Exercise aim: Scan the data for "bugs" and copy each matching line.

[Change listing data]
^^^^

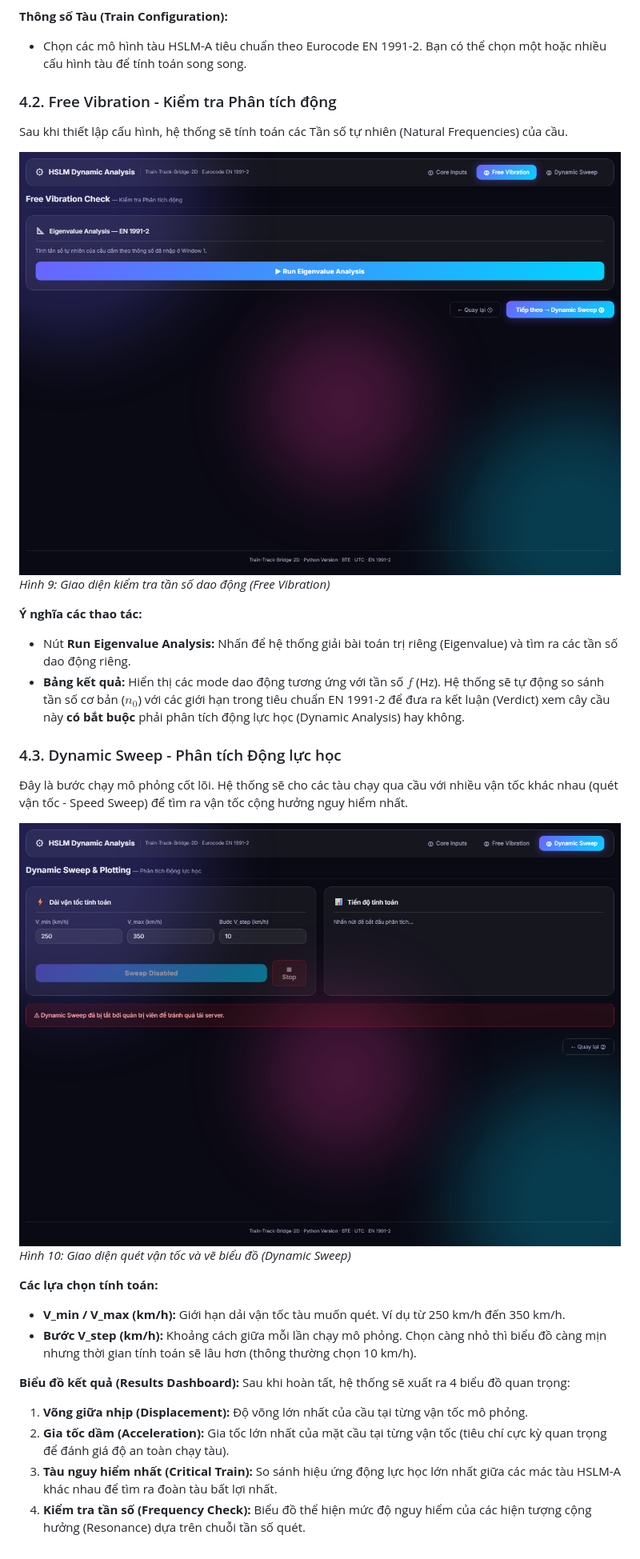
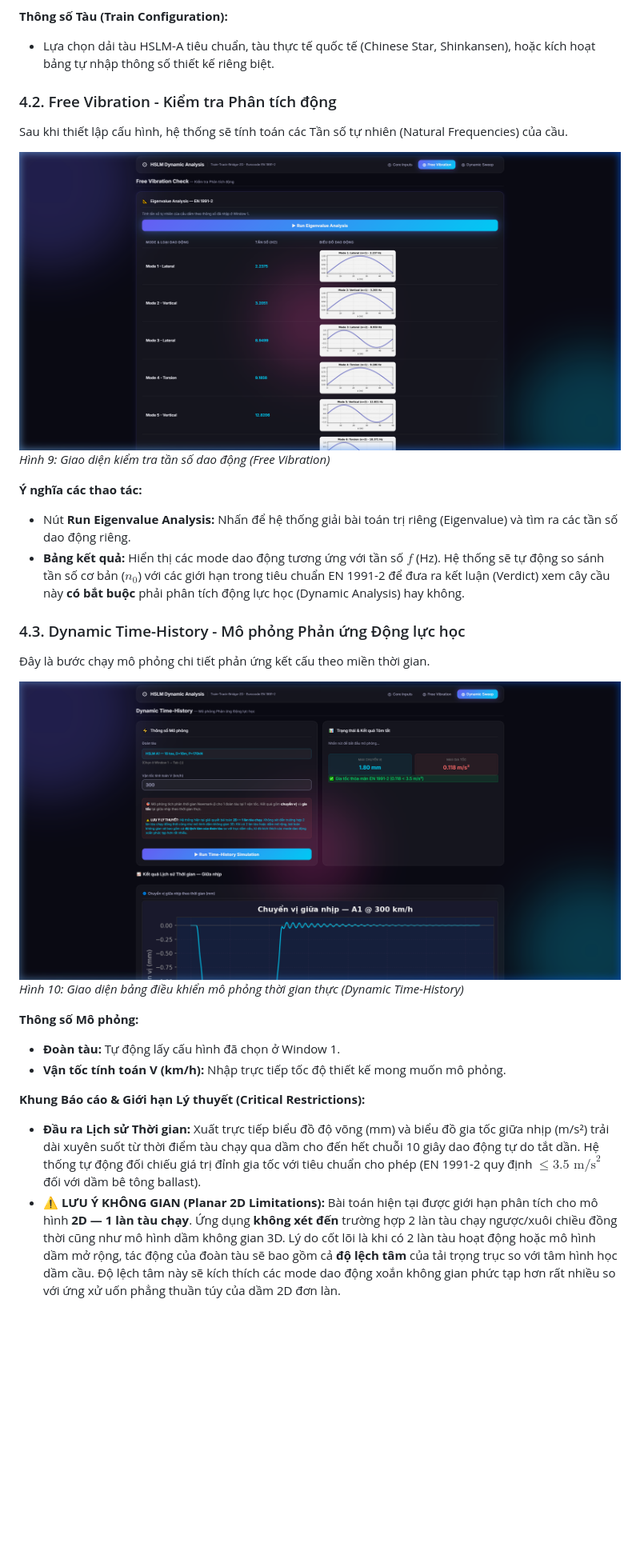
Before and after one commit to baanhle/DynamicAnalysis, a Markdown page: theory_guide.md, the part around one of its changes. Shown at 80% size. Drawn GitHub-style; pictures changed too: docs/images/app_tab_2_vibration.png, docs/images/app_tab_3_sweep.png; blank space fills up the shorter version.

Commit message:
feat(vbi): optimized two-stage Newmark-beta runtime integration & updated single-run Time-History UI layout architecture with full theory mapping

```diff
--- a/theory_guide.md
+++ b/theory_guide.md
@@ -148,7 +155,7 @@ Trang phân tích động lực học trực tuyến cung cấp một giao diệ
 - **Tiêu chuẩn phổ PSD:** (Chỉ áp dụng khi chọn phổ PSD) Chọn tiêu chuẩn đường sắt tương ứng (Chinese HSR, Eurocode, FRA, v.v...).
 
 **Thông số Tàu (Train Configuration):**
-- Chọn các mô hình tàu HSLM-A tiêu chuẩn theo Eurocode EN 1991-2. Bạn có thể chọn một hoặc nhiều cấu hình tàu để tính toán song song.
+- Lựa chọn dải tàu HSLM-A tiêu chuẩn, tàu thực tế quốc tế (Chinese Star, Shinkansen), hoặc kích hoạt bảng tự nhập thông số thiết kế riêng biệt.
 
 ### 4.2. Free Vibration - Kiểm tra Phân tích động
 
@@ -161,20 +168,17 @@ Sau khi thiết lập cấu hình, hệ thống sẽ tính toán các Tần số
 - Nút **Run Eigenvalue Analysis:** Nhấn để hệ thống giải bài toán trị riêng (Eigenvalue) và tìm ra các tần số dao động riêng.
 - **Bảng kết quả:** Hiển thị các mode dao động tương ứng với tần số $f$ (Hz). Hệ thống sẽ tự động so sánh tần số cơ bản ($n_0$) với các giới hạn trong tiêu chuẩn EN 1991-2 để đưa ra kết luận (Verdict) xem cây cầu này **có bắt buộc** phải phân tích động lực học (Dynamic Analysis) hay không.
 
-### 4.3. Dynamic Sweep - Phân tích Động lực học
+### 4.3. Dynamic Time-History - Mô phỏng Phản ứng Động lực học
 
-Đây là bước chạy mô phỏng cốt lõi. Hệ thống sẽ cho các tàu chạy qua cầu với nhiều vận tốc khác nhau (quét vận tốc - Speed Sweep) để tìm ra vận tốc cộng hưởng nguy hiểm nhất.
+Đây là bước chạy mô phỏng chi tiết phản ứng kết cấu theo miền thời gian.
 
 ![Dynamic Sweep](./docs/images/app_tab_3_sweep.png)
-*Hình 10: Giao diện quét vận tốc và vẽ biểu đồ (Dynamic Sweep)*
+*Hình 10: Giao diện bảng điều khiển mô phỏng thời gian thực (Dynamic Time-History)*
 
-**Các lựa chọn tính toán:**
-- **V_min / V_max (km/h):** Giới hạn dải vận tốc tàu muốn quét. Ví dụ từ 250 km/h đến 350 km/h.
-- **Bước V_step (km/h):** Khoảng cách giữa mỗi lần chạy mô phỏng. Chọn càng nhỏ thì biểu đồ càng mịn nhưng thời gian tính toán sẽ lâu hơn (thông thường chọn 10 km/h).
+**Thông số Mô phỏng:**
+- **Đoàn tàu:** Tự động lấy cấu hình đã chọn ở Window 1.
+- **Vận tốc tính toán V (km/h):** Nhập trực tiếp tốc độ thiết kế mong muốn mô phỏng.
 
-**Biểu đồ kết quả (Results Dashboard):**
-Sau khi hoàn tất, hệ thống sẽ xuất ra 4 biểu đồ quan trọng:
-1. **Võng giữa nhịp (Displacement):** Độ võng lớn nhất của cầu tại từng vận tốc mô phỏng.
-2. **Gia tốc dầm (Acceleration):** Gia tốc lớn nhất của mặt cầu tại từng vận tốc (tiêu chí cực kỳ quan trọng để đánh giá độ an toàn chạy tàu).
-3. **Tàu nguy hiểm nhất (Critical Train):** So sánh hiệu ứng động lực học lớn nhất giữa các mác tàu HSLM-A khác nhau để tìm ra đoàn tàu bất lợi nhất.
-4. **Kiểm tra tần số (Frequency Check):** Biểu đồ thể hiện mức độ nguy hiểm của các hiện tượng cộng hưởng (Resonance) dựa trên chuỗi tần số quét.
+**Khung Báo cáo & Giới hạn Lý thuyết (Critical Restrictions):**
+- **Đầu ra Lịch sử Thời gian:** Xuất trực tiếp biểu đồ độ võng (mm) và biểu đồ gia tốc giữa nhịp (m/s²) trải dài xuyên suốt từ thời điểm tàu chạy qua dầm cho đến hết chuỗi 10 giây dao động tự do tắt dần. Hệ thống tự động đối chiếu giá trị đỉnh gia tốc với tiêu chuẩn cho phép (EN 1991-2 quy định $\le 3.5\text{ m/s}^2$ đối với dầm bê tông ballast).
+- ⚠️ **LƯU Ý KHÔNG GIAN (Planar 2D Limitations):** Bài toán hiện tại được giới hạn phân tích cho mô hình **2D — 1 làn tàu chạy**. Ứng dụng **không xét đến** trường hợp 2 làn tàu chạy ngược/xuôi chiều đồng thời cũng như mô hình dầm không gian 3D. Lý do cốt lõi là khi có 2 làn tàu hoạt động hoặc mô hình dầm mở rộng, tác động của đoàn tàu sẽ bao gồm cả **độ lệch tâm** của tải trọng trục so với tâm hình học dầm cầu. Độ lệch tâm này sẽ kích thích các mode dao động xoắn không gian phức tạp hơn rất nhiều so với ứng xử uốn phẳng thuần túy của dầm 2D đơn làn.
```
Also changed, not shown: other parts of theory_guide.md (+11 -4 lines), docs/images/app_tab_1_inputs.png, 10 other files.
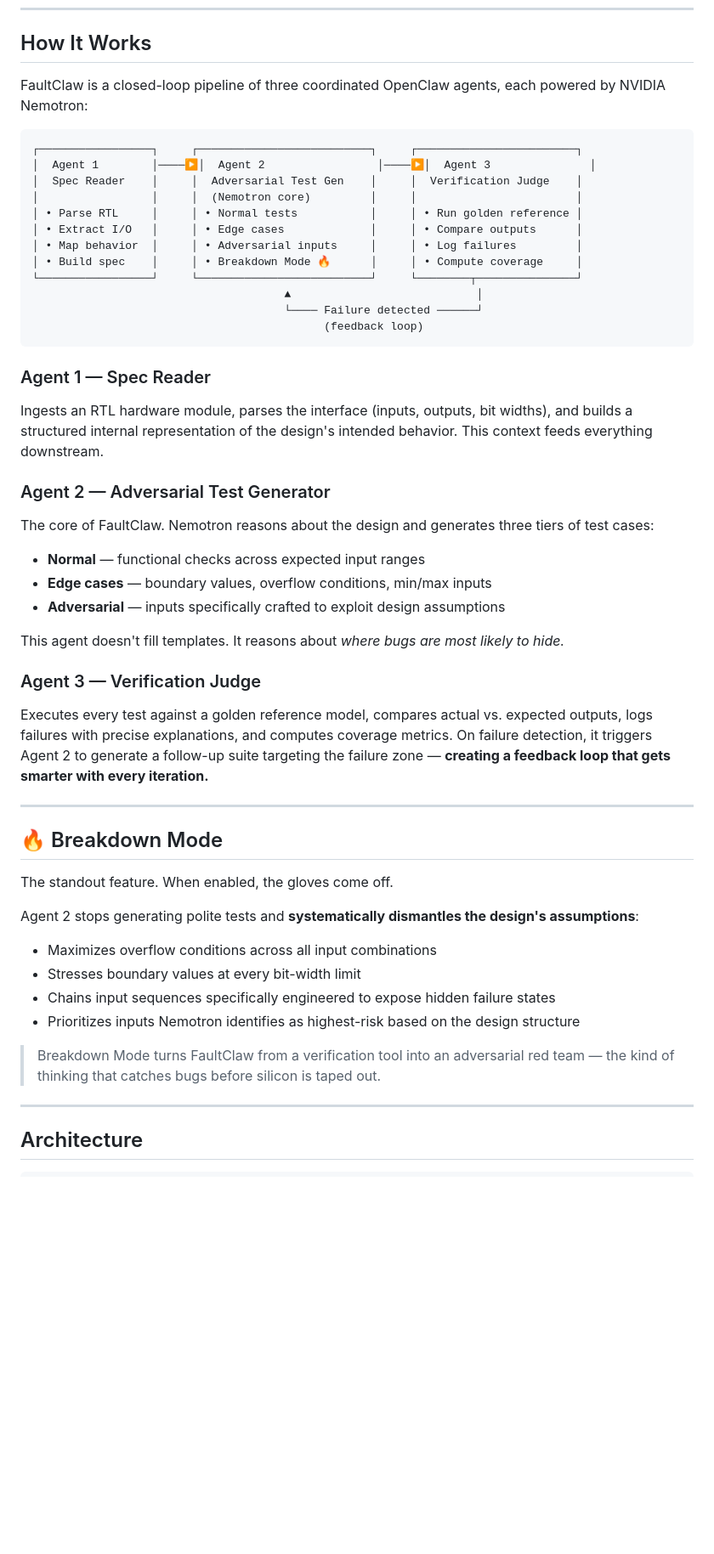
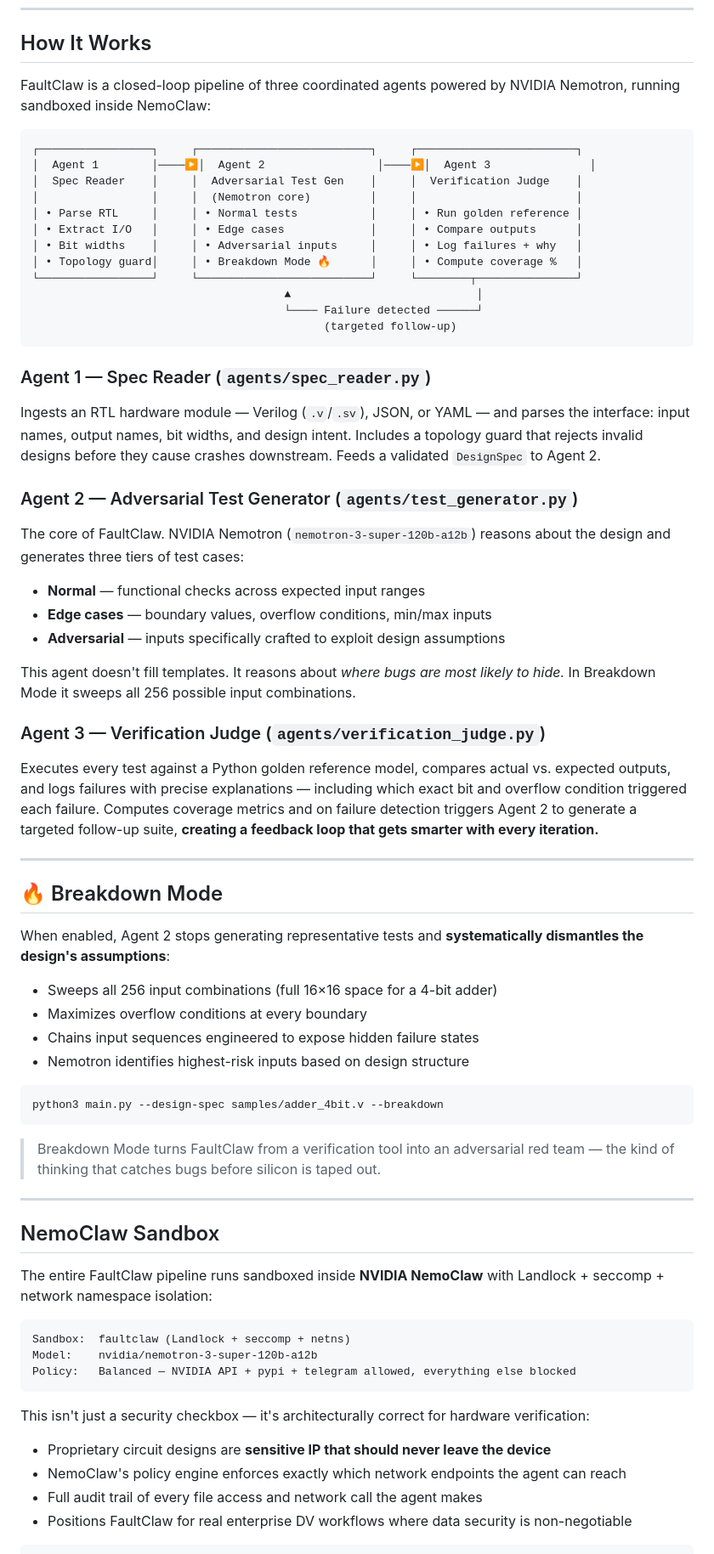
Before and after one commit to re1tub/FaultClaw, a Markdown page: README.md, the part around one of its changes. Shown at 85% size. GitHub-like rendering; blank space fills up the shorter version.

````diff
--- a/README.md
+++ b/README.md
@@ -27,7 +38,7 @@ Hardware verification is one of the most critical — and most neglected — sta
 
 ## How It Works
 
-FaultClaw is a closed-loop pipeline of three coordinated OpenClaw agents, each powered by NVIDIA Nemotron:
+FaultClaw is a closed-loop pipeline of three coordinated agents powered by NVIDIA Nemotron, running sandboxed inside NemoClaw:
 
 ```
 ┌─────────────────┐     ┌──────────────────────────┐     ┌────────────────────────┐
@@ -36,44 +47,62 @@ FaultClaw is a closed-loop pipeline of three coordinated OpenClaw agents, each p
 │                 │     │  (Nemotron core)         │     │                        │
 │ • Parse RTL     │     │ • Normal tests           │     │ • Run golden reference │
 │ • Extract I/O   │     │ • Edge cases             │     │ • Compare outputs      │
-│ • Map behavior  │     │ • Adversarial inputs     │     │ • Log failures         │
-│ • Build spec    │     │ • Breakdown Mode 🔥      │     │ • Compute coverage     │
+│ • Bit widths    │     │ • Adversarial inputs     │     │ • Log failures + why   │
+│ • Topology guard│     │ • Breakdown Mode 🔥      │     │ • Compute coverage %   │
 └─────────────────┘     └──────────────────────────┘     └────────┬───────────────┘
                                       ▲                            │
                                       └──── Failure detected ──────┘
-                                            (feedback loop)
+                                            (targeted follow-up)
 ```
 
-### Agent 1 — Spec Reader
-Ingests an RTL hardware module, parses the interface (inputs, outputs, bit widths), and builds a structured internal representation of the design's intended behavior. This context feeds everything downstream.
+### Agent 1 — Spec Reader (`agents/spec_reader.py`)
+Ingests an RTL hardware module — Verilog (`.v`/`.sv`), JSON, or YAML — and parses the interface: input names, output names, bit widths, and design intent. Includes a topology guard that rejects invalid designs before they cause crashes downstream. Feeds a validated `DesignSpec` to Agent 2.
 
-### Agent 2 — Adversarial Test Generator
-The core of FaultClaw. Nemotron reasons about the design and generates three tiers of test cases:
+### Agent 2 — Adversarial Test Generator (`agents/test_generator.py`)
+The core of FaultClaw. NVIDIA Nemotron (`nemotron-3-super-120b-a12b`) reasons about the design and generates three tiers of test cases:
 
 - **Normal** — functional checks across expected input ranges
 - **Edge cases** — boundary values, overflow conditions, min/max inputs
 - **Adversarial** — inputs specifically crafted to exploit design assumptions
 
-This agent doesn't fill templates. It reasons about *where bugs are most likely to hide.*
+This agent doesn't fill templates. It reasons about *where bugs are most likely to hide.* In Breakdown Mode it sweeps all 256 possible input combinations.
 
-### Agent 3 — Verification Judge
-Executes every test against a golden reference model, compares actual vs. expected outputs, logs failures with precise explanations, and computes coverage metrics. On failure detection, it triggers Agent 2 to generate a follow-up suite targeting the failure zone — **creating a feedback loop that gets smarter with every iteration.**
+### Agent 3 — Verification Judge (`agents/verification_judge.py`)
+Executes every test against a Python golden reference model, compares actual vs. expected outputs, and logs failures with precise explanations — including which exact bit and overflow condition triggered each failure. Computes coverage metrics and on failure detection triggers Agent 2 to generate a targeted follow-up suite, **creating a feedback loop that gets smarter with every iteration.**
 
 ---
 
 ## 🔥 Breakdown Mode
 
-The standout feature. When enabled, the gloves come off.
+When enabled, Agent 2 stops generating representative tests and **systematically dismantles the design's assumptions**:
 
-Agent 2 stops generating polite tests and **systematically dismantles the design's assumptions**:
+- Sweeps all 256 input combinations (full 16×16 space for a 4-bit adder)
+- Maximizes overflow conditions at every boundary
+- Chains input sequences engineered to expose hidden failure states
+- Nemotron identifies highest-risk inputs based on design structure
 
-- Maximizes overflow conditions across all input combinations
-- Stresses boundary values at every bit-width limit
-- Chains input sequences specifically engineered to expose hidden failure states
-- Prioritizes inputs Nemotron identifies as highest-risk based on the design structure
+```bash
+python3 main.py --design-spec samples/adder_4bit.v --breakdown
+```
 
 > Breakdown Mode turns FaultClaw from a verification tool into an adversarial red team — the kind of thinking that catches bugs before silicon is taped out.
 
 ---
 
-## Architecture
+## NemoClaw Sandbox
+
+The entire FaultClaw pipeline runs sandboxed inside **NVIDIA NemoClaw** with Landlock + seccomp + network namespace isolation:
+
+```
+Sandbox:  faultclaw (Landlock + seccomp + netns)
+Model:    nvidia/nemotron-3-super-120b-a12b
+Policy:   Balanced — NVIDIA API + pypi + telegram allowed, everything else blocked
+```
+
+This isn't just a security checkbox — it's architecturally correct for hardware verification:
+
+- Proprietary circuit designs are **sensitive IP that should never leave the device**
+- NemoClaw's policy engine enforces exactly which network endpoints the agent can reach
+- Full audit trail of every file access and network call the agent makes
+- Positions FaultClaw for real enterprise DV workflows where data security is non-negotiable
+
````
Also changed, not shown: other parts of README.md (+127 -70 lines).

^^^^

Result below:
-This agent doesn't fill templates. It reasons about *where bugs are most likely to hide.*
+This agent doesn't fill templates. It reasons about *where bugs are most likely to hide.* In Breakdown Mode it sweeps all 256 possible input combinations.
 > Breakdown Mode turns FaultClaw from a verification tool into an adversarial red team — the kind of thinking that catches bugs before silicon is taped out.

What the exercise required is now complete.